[Stored data]
#####
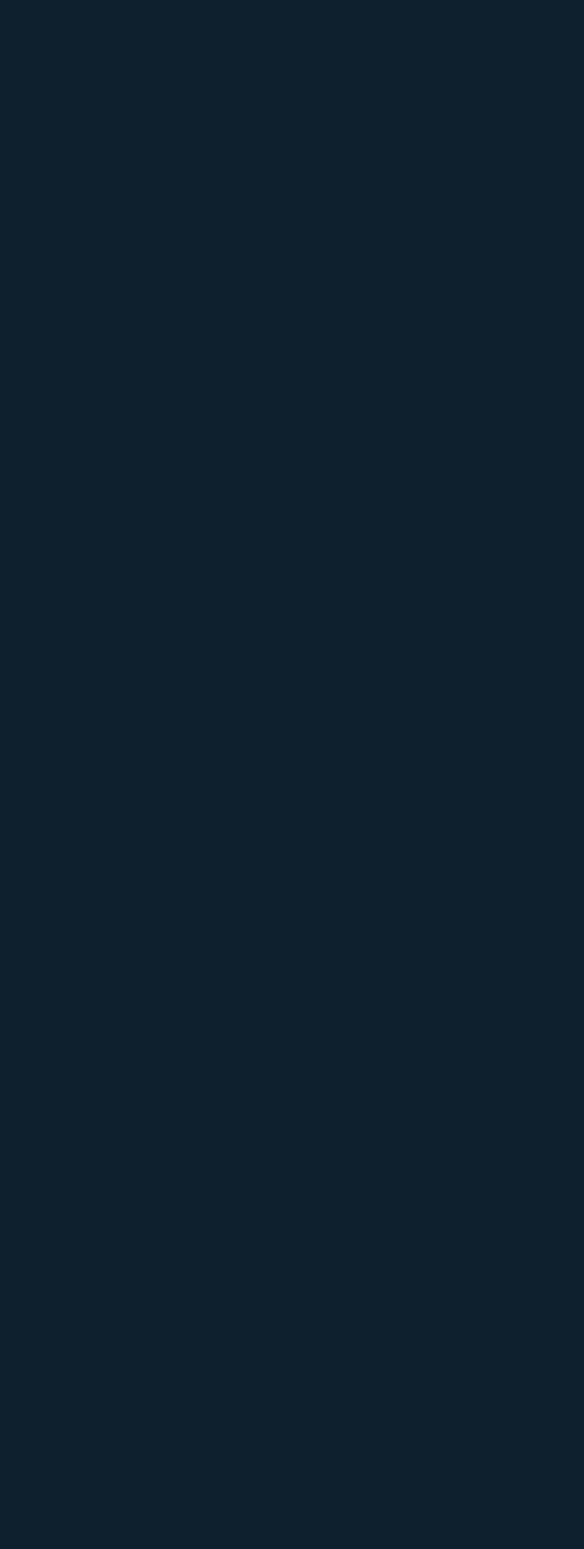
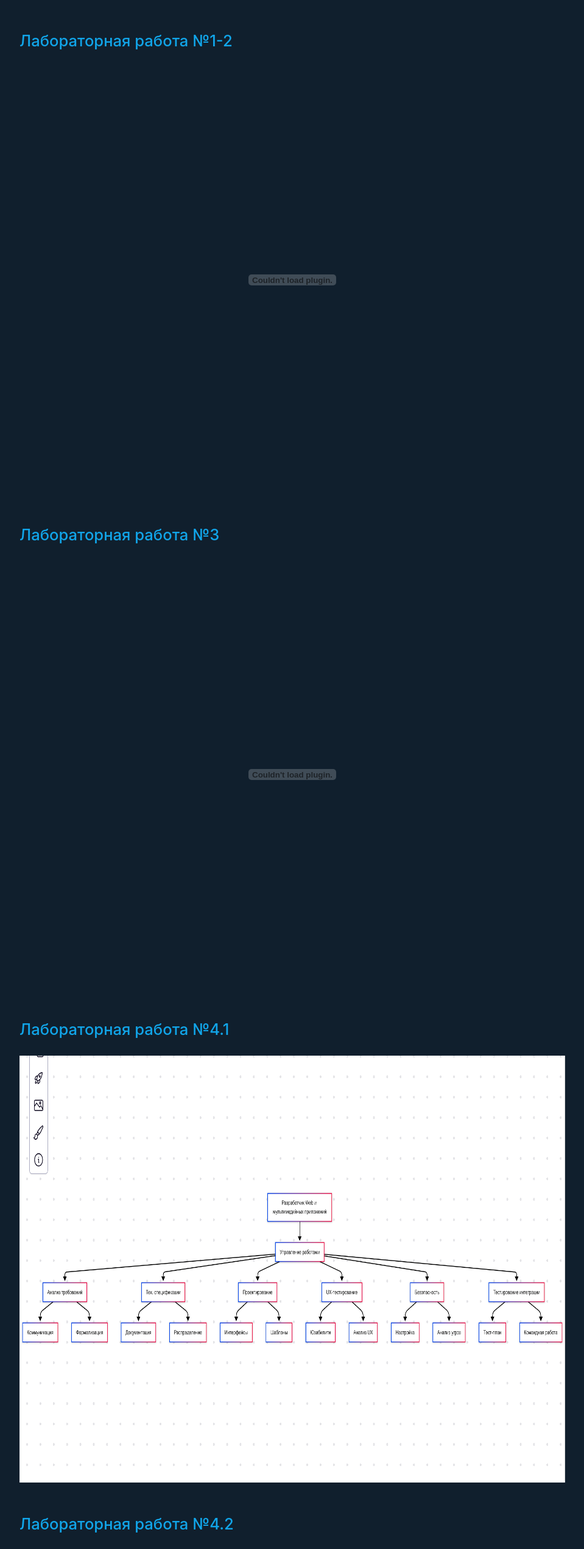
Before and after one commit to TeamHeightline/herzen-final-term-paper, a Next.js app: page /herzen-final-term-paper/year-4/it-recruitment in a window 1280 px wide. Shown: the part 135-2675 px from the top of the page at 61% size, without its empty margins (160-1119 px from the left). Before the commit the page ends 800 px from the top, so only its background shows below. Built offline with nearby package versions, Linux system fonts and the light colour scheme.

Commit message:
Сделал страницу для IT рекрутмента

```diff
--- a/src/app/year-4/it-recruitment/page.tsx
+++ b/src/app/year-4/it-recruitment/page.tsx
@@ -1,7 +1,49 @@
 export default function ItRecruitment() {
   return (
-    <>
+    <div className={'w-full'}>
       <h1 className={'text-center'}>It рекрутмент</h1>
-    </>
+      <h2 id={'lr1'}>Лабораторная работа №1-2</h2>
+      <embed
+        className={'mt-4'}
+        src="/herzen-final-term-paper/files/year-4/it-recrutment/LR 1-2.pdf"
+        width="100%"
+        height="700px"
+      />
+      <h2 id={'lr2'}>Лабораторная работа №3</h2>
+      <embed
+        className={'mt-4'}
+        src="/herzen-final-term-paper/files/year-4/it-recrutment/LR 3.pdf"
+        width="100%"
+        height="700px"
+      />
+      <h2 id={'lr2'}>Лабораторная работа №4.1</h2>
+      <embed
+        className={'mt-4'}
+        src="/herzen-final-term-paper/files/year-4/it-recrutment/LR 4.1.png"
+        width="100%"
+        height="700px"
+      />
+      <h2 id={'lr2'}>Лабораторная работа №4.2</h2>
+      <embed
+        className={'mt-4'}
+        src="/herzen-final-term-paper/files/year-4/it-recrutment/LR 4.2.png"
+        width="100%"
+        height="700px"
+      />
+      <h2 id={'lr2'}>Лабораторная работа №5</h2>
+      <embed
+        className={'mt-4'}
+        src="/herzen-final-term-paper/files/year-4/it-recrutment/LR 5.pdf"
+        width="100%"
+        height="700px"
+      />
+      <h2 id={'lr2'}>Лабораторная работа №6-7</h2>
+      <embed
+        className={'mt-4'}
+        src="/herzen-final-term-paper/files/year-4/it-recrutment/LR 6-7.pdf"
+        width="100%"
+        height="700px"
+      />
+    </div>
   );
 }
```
#####
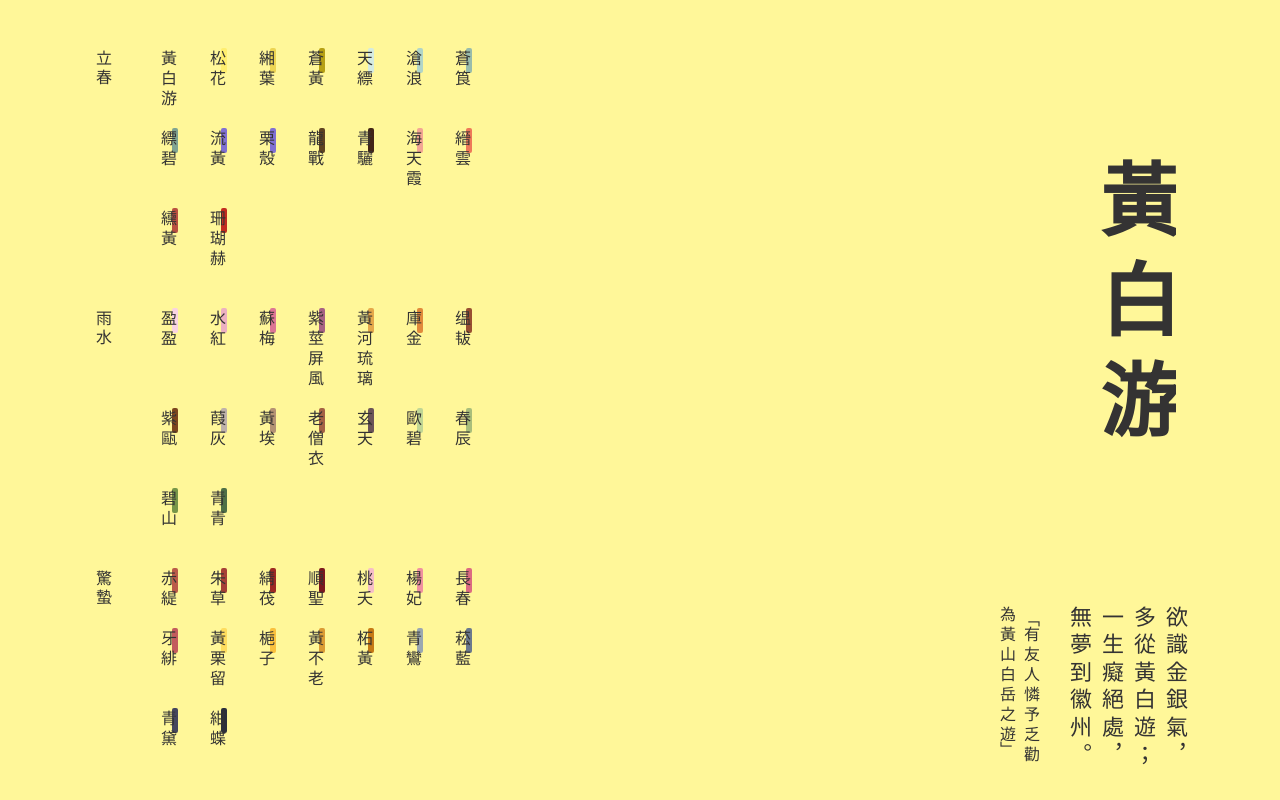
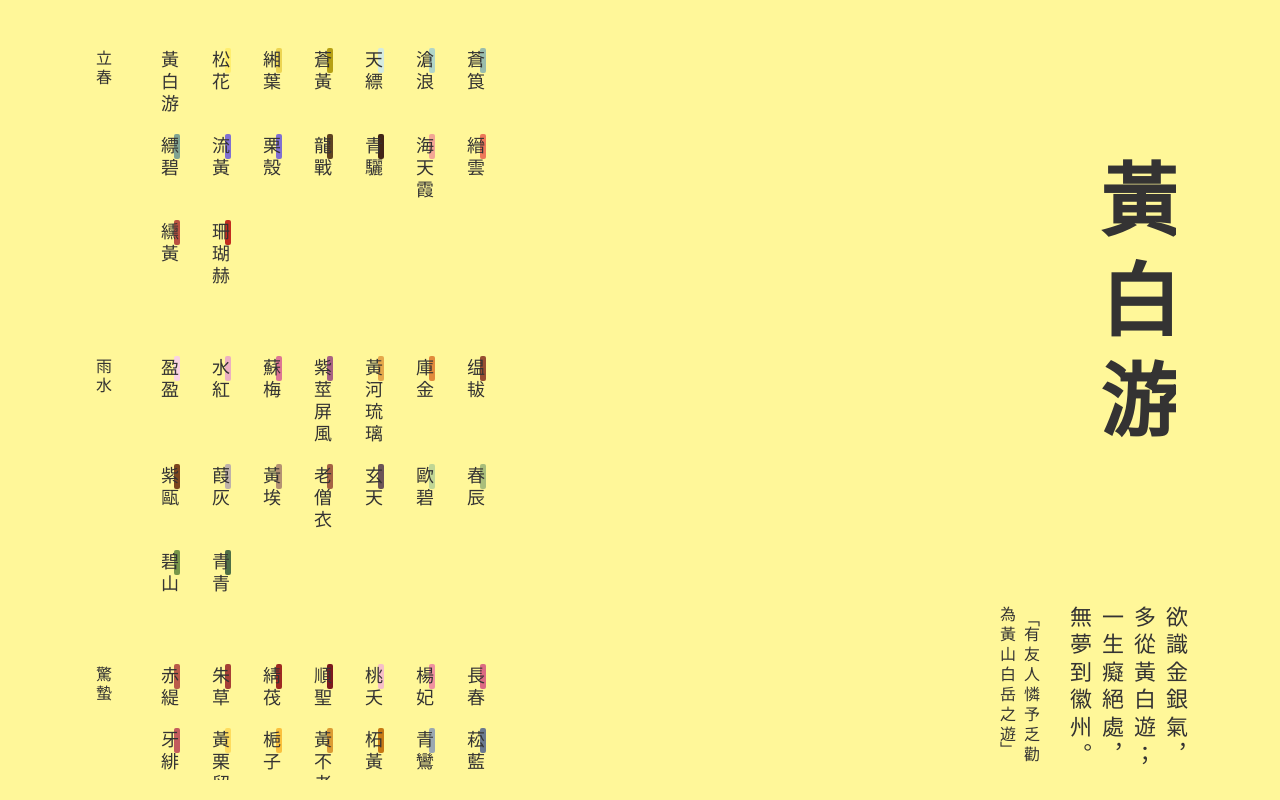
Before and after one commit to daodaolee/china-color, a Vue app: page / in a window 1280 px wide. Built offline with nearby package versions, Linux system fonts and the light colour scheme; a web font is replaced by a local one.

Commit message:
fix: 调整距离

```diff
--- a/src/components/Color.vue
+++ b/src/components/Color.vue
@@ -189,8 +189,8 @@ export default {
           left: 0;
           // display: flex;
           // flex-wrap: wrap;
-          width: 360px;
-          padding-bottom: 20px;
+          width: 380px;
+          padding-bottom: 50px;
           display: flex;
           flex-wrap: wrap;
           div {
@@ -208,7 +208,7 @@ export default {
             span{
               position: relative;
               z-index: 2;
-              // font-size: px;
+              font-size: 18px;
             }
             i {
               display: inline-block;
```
#####
WHAT IS REQUIRED: Report every line of the data in which "bottom" appears.

EXPECTED ANSWER:
-          padding-bottom: 20px;
+          padding-bottom: 50px;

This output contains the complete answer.